Love Like That is the result of a long quest. I’ve written several books on relationships over the years, but I’ve always known that truly successful and healthy relationships are the result of loving like Jesus (see John 15:12 and Ephesians 5:2). The bar for doing so, however, seems so high. Can anyone really do this? We all fail in our attempts to love like Jesus, but if we follow Christ we keep trying. So, I wanted to know how to do this on a very practical level. How can loving like Jesus become more doable?


That question became a personal quest. Love Like That is a result of what I’ve learned in my years of seeking a practical answer. I feel compelled to share it. Love Like That is my attempt to put the cookies on the bottom shelf and make it easier for Christ-followers to love family, friends, colleagues, and even strangers more and more like Jesus.


2. If you have to list three key takeaways from this book you would like for the reader to experience, what would they be? image.png

The biggest takeaway is this: Loving like Jesus is more obtainable than you might imagine. I actually give readers five real life takeaways (one in each of my five chapters).

If you want to love like Jesus, you’ve got to:

• become more mindful—less detached

• become more approachable—less exclusive

• become more grace-full—less judgmental

• become more bold—less fearful

• become more self-giving—less self-absorbed

Is this an exhaustive list of how Jesus loved? Of course not. It is a way to get an earthly handle on this heavenly ideal. Time and again, Jesus demonstrated these five qualities and spoke about them. These are doable. I dedicate a chapter to each one and show why it matters and how to do it in your everyday life.


3. Do you have a favorite passage or chapter in this book?

That’s easy. The title of the book comes from Ephesians 5:2 (MSG) where Paul says: “Observe how Christ loved us. His love was not cautious but extravagant. He didn’t love in order to get something from us but to give everything of himself to us. Love like that.” This is the hub of the wheel. If we don’t continually hone our ability to love like Jesus, we are missing the point—and missing out on everything our relationships were meant to be.

So that’s my favorite Bible passage that I reference in the book. The first paragraph of the book is also among my most favorite. I get a lot of kind feedback on it, and it’s probably the most vulnerable writing I’ve ever done. I’ll leave it to you to see why.


4. In what specific ways can this book equip, encourage, and/or instruct ministers? 

A minister I deeply respect reviewed the manuscript early on. The first thing he said was, “This book is an ideal preaching series.” He and others encouraged me to create a church kit for this book with everything a minister needs to do a Love Like That church campaign:

• Six complete sermon transcripts and outlines

• Compelling screen graphics and bumpers

• Promo video

• Social media graphics and campaign plan

• Small group curriculum with leader guide

• Bible reading plan and devotional

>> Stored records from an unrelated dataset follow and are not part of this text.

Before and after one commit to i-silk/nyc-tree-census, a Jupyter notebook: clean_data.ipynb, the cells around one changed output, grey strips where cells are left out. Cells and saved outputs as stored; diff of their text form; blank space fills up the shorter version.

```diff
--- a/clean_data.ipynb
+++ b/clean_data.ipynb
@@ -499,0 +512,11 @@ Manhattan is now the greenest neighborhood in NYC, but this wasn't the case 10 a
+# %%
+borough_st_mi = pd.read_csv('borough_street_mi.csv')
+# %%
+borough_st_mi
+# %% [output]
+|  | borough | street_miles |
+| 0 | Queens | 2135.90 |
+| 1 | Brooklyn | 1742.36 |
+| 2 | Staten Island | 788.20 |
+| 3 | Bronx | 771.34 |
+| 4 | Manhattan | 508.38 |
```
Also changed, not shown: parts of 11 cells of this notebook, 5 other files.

 I’ve never done this with any of my other books, but this felt like a natural. My hope is that many ministers will use these tools to help the people in their care discover how doable it is to love more and more like Jesus. Pastors can learn more at


 5. If you were sitting beside the reader, what portion of the book do you feel you would want him or her to spend extra time on? 

 To be honest, I would have to say the appendix of the book. After they spend time in five chapters that take a deep dive into the five practical ways to love more like Jesus, in the conclusion—and even more in the appendix—I help the reader come to terms with the fact that we will never truly love like Jesus until we fall in step with the Spirit of Jesus to love others through us.

In other words, we don’t do the loving alone, the Holy Spirit (the Friend, as Jesus said), helps us love others. This can seem mystical and abstract to many of us, but this is the keystone habit that empowers the other five other habits I have written about. When we fall in step with the Spirit, we don’t have to make nearly as many decisions to become more mindful, approachable, grace-full, bold, and self-giving. We become more attuned to the Spirit’s voice, and loving like Jesus becomes more and more of a daily habit.

 GP Spring19 questions author